[WORK TASK]: Restate the listing below word for word.

[EXERCISE MATERIAL]:

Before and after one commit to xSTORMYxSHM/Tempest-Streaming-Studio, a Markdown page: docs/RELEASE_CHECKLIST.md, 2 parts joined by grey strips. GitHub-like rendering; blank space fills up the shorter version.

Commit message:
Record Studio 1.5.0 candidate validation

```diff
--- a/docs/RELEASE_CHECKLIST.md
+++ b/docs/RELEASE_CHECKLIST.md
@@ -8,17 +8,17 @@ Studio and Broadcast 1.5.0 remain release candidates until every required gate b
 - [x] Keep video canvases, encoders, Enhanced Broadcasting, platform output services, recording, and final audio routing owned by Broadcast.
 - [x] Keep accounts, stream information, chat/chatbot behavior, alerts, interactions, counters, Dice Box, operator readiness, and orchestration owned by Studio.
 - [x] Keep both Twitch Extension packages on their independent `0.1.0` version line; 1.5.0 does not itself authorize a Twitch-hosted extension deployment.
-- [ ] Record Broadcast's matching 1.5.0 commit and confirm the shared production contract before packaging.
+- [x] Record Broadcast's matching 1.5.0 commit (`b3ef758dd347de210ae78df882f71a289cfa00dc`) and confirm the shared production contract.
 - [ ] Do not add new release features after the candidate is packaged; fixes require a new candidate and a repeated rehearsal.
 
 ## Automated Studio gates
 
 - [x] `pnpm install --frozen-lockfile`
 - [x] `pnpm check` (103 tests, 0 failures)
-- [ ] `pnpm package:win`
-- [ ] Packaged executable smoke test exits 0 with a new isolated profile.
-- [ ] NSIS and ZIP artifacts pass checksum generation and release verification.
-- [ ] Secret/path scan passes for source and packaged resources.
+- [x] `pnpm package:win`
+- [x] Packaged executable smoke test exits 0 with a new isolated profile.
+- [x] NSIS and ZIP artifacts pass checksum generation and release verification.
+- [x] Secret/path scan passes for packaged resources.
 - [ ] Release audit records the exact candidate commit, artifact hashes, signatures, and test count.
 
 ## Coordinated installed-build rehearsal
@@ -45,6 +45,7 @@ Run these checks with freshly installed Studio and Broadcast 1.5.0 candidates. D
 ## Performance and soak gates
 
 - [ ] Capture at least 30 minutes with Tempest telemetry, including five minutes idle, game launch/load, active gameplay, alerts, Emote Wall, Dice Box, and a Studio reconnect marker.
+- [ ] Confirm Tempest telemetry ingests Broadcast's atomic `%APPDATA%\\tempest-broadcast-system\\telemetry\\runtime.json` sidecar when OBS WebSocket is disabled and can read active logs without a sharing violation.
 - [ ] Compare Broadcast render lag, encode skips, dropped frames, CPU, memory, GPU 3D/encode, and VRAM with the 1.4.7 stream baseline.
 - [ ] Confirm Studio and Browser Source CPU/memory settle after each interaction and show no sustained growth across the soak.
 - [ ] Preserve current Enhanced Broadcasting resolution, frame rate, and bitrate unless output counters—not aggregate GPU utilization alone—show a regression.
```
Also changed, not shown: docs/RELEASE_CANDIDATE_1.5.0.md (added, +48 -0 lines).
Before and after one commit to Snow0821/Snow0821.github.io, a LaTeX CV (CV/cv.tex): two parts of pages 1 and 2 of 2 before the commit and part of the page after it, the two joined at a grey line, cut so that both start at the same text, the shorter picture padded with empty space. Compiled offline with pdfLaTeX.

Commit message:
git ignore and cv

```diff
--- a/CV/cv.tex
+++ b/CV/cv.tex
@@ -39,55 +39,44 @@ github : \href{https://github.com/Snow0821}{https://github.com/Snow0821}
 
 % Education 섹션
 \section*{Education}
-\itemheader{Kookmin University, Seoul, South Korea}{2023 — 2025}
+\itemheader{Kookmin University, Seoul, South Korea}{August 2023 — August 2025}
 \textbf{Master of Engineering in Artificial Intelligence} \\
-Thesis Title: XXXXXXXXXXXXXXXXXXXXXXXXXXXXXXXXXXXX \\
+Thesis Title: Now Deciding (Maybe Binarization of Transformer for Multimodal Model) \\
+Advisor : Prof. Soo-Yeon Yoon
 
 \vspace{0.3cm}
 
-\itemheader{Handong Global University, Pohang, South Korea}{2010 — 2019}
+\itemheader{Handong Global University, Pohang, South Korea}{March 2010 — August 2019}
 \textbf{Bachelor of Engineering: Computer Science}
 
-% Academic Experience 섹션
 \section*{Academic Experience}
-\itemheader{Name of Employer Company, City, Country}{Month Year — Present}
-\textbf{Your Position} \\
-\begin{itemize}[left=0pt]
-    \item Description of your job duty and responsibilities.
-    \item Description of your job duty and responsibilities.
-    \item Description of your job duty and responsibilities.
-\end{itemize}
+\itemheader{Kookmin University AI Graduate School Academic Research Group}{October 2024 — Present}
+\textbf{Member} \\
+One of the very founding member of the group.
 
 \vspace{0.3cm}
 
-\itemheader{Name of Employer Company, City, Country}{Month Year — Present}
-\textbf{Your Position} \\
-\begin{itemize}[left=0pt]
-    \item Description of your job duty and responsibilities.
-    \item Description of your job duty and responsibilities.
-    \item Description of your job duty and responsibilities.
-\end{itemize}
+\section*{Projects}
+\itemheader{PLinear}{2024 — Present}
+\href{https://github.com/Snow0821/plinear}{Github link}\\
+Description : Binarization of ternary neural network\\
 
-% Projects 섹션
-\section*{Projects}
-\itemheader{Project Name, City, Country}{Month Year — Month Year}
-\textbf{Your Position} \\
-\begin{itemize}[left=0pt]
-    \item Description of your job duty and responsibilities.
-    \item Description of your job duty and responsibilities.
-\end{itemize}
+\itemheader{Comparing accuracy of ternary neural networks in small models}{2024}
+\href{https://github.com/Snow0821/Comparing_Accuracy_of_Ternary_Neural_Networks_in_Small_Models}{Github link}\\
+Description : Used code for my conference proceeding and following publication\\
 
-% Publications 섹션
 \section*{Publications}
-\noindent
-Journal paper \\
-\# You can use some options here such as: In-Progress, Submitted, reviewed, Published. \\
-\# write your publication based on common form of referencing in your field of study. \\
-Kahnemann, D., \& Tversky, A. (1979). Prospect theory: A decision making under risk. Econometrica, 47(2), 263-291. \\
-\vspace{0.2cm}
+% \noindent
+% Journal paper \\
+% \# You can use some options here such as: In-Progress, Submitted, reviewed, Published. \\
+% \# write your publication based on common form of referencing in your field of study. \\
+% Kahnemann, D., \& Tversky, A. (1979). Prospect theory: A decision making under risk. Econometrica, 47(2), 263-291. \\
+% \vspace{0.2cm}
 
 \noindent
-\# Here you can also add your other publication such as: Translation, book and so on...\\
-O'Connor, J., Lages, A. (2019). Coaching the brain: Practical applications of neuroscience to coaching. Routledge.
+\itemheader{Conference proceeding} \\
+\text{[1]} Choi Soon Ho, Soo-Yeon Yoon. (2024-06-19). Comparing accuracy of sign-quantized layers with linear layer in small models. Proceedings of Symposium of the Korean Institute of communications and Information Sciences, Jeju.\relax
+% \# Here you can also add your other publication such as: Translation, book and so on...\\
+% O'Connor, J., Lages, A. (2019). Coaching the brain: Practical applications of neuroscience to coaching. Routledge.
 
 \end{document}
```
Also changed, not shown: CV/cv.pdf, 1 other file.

[YOUR SOLUTION]:
Before and after one commit to xSTORMYxSHM/Tempest-Streaming-Studio, a Markdown page: docs/RELEASE_CHECKLIST.md, 2 parts joined by grey strips. GitHub-like rendering; blank space fills up the shorter version.

Commit message:
Record Studio 1.5.0 candidate validation

```diff
--- a/docs/RELEASE_CHECKLIST.md
+++ b/docs/RELEASE_CHECKLIST.md
@@ -8,17 +8,17 @@ Studio and Broadcast 1.5.0 remain release candidates until every required gate b
 - [x] Keep video canvases, encoders, Enhanced Broadcasting, platform output services, recording, and final audio routing owned by Broadcast.
 - [x] Keep accounts, stream information, chat/chatbot behavior, alerts, interactions, counters, Dice Box, operator readiness, and orchestration owned by Studio.
 - [x] Keep both Twitch Extension packages on their independent `0.1.0` version line; 1.5.0 does not itself authorize a Twitch-hosted extension deployment.
-- [ ] Record Broadcast's matching 1.5.0 commit and confirm the shared production contract before packaging.
+- [x] Record Broadcast's matching 1.5.0 commit (`b3ef758dd347de210ae78df882f71a289cfa00dc`) and confirm the shared production contract.
 - [ ] Do not add new release features after the candidate is packaged; fixes require a new candidate and a repeated rehearsal.
 
 ## Automated Studio gates
 
 - [x] `pnpm install --frozen-lockfile`
 - [x] `pnpm check` (103 tests, 0 failures)
-- [ ] `pnpm package:win`
-- [ ] Packaged executable smoke test exits 0 with a new isolated profile.
-- [ ] NSIS and ZIP artifacts pass checksum generation and release verification.
-- [ ] Secret/path scan passes for source and packaged resources.
+- [x] `pnpm package:win`
+- [x] Packaged executable smoke test exits 0 with a new isolated profile.
+- [x] NSIS and ZIP artifacts pass checksum generation and release verification.
+- [x] Secret/path scan passes for packaged resources.
 - [ ] Release audit records the exact candidate commit, artifact hashes, signatures, and test count.
 
 ## Coordinated installed-build rehearsal
@@ -45,6 +45,7 @@ Run these checks with freshly installed Studio and Broadcast 1.5.0 candidates. D
 ## Performance and soak gates
 
 - [ ] Capture at least 30 minutes with Tempest telemetry, including five minutes idle, game launch/load, active gameplay, alerts, Emote Wall, Dice Box, and a Studio reconnect marker.
+- [ ] Confirm Tempest telemetry ingests Broadcast's atomic `%APPDATA%\\tempest-broadcast-system\\telemetry\\runtime.json` sidecar when OBS WebSocket is disabled and can read active logs without a sharing violation.
 - [ ] Compare Broadcast render lag, encode skips, dropped frames, CPU, memory, GPU 3D/encode, and VRAM with the 1.4.7 stream baseline.
 - [ ] Confirm Studio and Browser Source CPU/memory settle after each interaction and show no sustained growth across the soak.
 - [ ] Preserve current Enhanced Broadcasting resolution, frame rate, and bitrate unless output counters—not aggregate GPU utilization alone—show a regression.
```
Also changed, not shown: docs/RELEASE_CANDIDATE_1.5.0.md (added, +48 -0 lines).
Before and after one commit to Snow0821/Snow0821.github.io, a LaTeX CV (CV/cv.tex): two parts of pages 1 and 2 of 2 before the commit and part of the page after it, the two joined at a grey line, cut so that both start at the same text, the shorter picture padded with empty space. Compiled offline with pdfLaTeX.

Commit message:
git ignore and cv

```diff
--- a/CV/cv.tex
+++ b/CV/cv.tex
@@ -39,55 +39,44 @@ github : \href{https://github.com/Snow0821}{https://github.com/Snow0821}
 
 % Education 섹션
 \section*{Education}
-\itemheader{Kookmin University, Seoul, South Korea}{2023 — 2025}
+\itemheader{Kookmin University, Seoul, South Korea}{August 2023 — August 2025}
 \textbf{Master of Engineering in Artificial Intelligence} \\
-Thesis Title: XXXXXXXXXXXXXXXXXXXXXXXXXXXXXXXXXXXX \\
+Thesis Title: Now Deciding (Maybe Binarization of Transformer for Multimodal Model) \\
+Advisor : Prof. Soo-Yeon Yoon
 
 \vspace{0.3cm}
 
-\itemheader{Handong Global University, Pohang, South Korea}{2010 — 2019}
+\itemheader{Handong Global University, Pohang, South Korea}{March 2010 — August 2019}
 \textbf{Bachelor of Engineering: Computer Science}
 
-% Academic Experience 섹션
 \section*{Academic Experience}
-\itemheader{Name of Employer Company, City, Country}{Month Year — Present}
-\textbf{Your Position} \\
-\begin{itemize}[left=0pt]
-    \item Description of your job duty and responsibilities.
-    \item Description of your job duty and responsibilities.
-    \item Description of your job duty and responsibilities.
-\end{itemize}
+\itemheader{Kookmin University AI Graduate School Academic Research Group}{October 2024 — Present}
+\textbf{Member} \\
+One of the very founding member of the group.
 
 \vspace{0.3cm}
 
-\itemheader{Name of Employer Company, City, Country}{Month Year — Present}
-\textbf{Your Position} \\
-\begin{itemize}[left=0pt]
-    \item Description of your job duty and responsibilities.
-    \item Description of your job duty and responsibilities.
-    \item Description of your job duty and responsibilities.
-\end{itemize}
+\section*{Projects}
+\itemheader{PLinear}{2024 — Present}
+\href{https://github.com/Snow0821/plinear}{Github link}\\
+Description : Binarization of ternary neural network\\
 
-% Projects 섹션
-\section*{Projects}
-\itemheader{Project Name, City, Country}{Month Year — Month Year}
-\textbf{Your Position} \\
-\begin{itemize}[left=0pt]
-    \item Description of your job duty and responsibilities.
-    \item Description of your job duty and responsibilities.
-\end{itemize}
+\itemheader{Comparing accuracy of ternary neural networks in small models}{2024}
+\href{https://github.com/Snow0821/Comparing_Accuracy_of_Ternary_Neural_Networks_in_Small_Models}{Github link}\\
+Description : Used code for my conference proceeding and following publication\\
 
-% Publications 섹션
 \section*{Publications}
-\noindent
-Journal paper \\
-\# You can use some options here such as: In-Progress, Submitted, reviewed, Published. \\
-\# write your publication based on common form of referencing in your field of study. \\
-Kahnemann, D., \& Tversky, A. (1979). Prospect theory: A decision making under risk. Econometrica, 47(2), 263-291. \\
-\vspace{0.2cm}
+% \noindent
+% Journal paper \\
+% \# You can use some options here such as: In-Progress, Submitted, reviewed, Published. \\
+% \# write your publication based on common form of referencing in your field of study. \\
+% Kahnemann, D., \& Tversky, A. (1979). Prospect theory: A decision making under risk. Econometrica, 47(2), 263-291. \\
+% \vspace{0.2cm}
 
 \noindent
-\# Here you can also add your other publication such as: Translation, book and so on...\\
-O'Connor, J., Lages, A. (2019). Coaching the brain: Practical applications of neuroscience to coaching. Routledge.
+\itemheader{Conference proceeding} \\
+\text{[1]} Choi Soon Ho, Soo-Yeon Yoon. (2024-06-19). Comparing accuracy of sign-quantized layers with linear layer in small models. Proceedings of Symposium of the Korean Institute of communications and Information Sciences, Jeju.\relax
+% \# Here you can also add your other publication such as: Translation, book and so on...\\
+% O'Connor, J., Lages, A. (2019). Coaching the brain: Practical applications of neuroscience to coaching. Routledge.
 
 \end{document}
```
Also changed, not shown: CV/cv.pdf, 1 other file.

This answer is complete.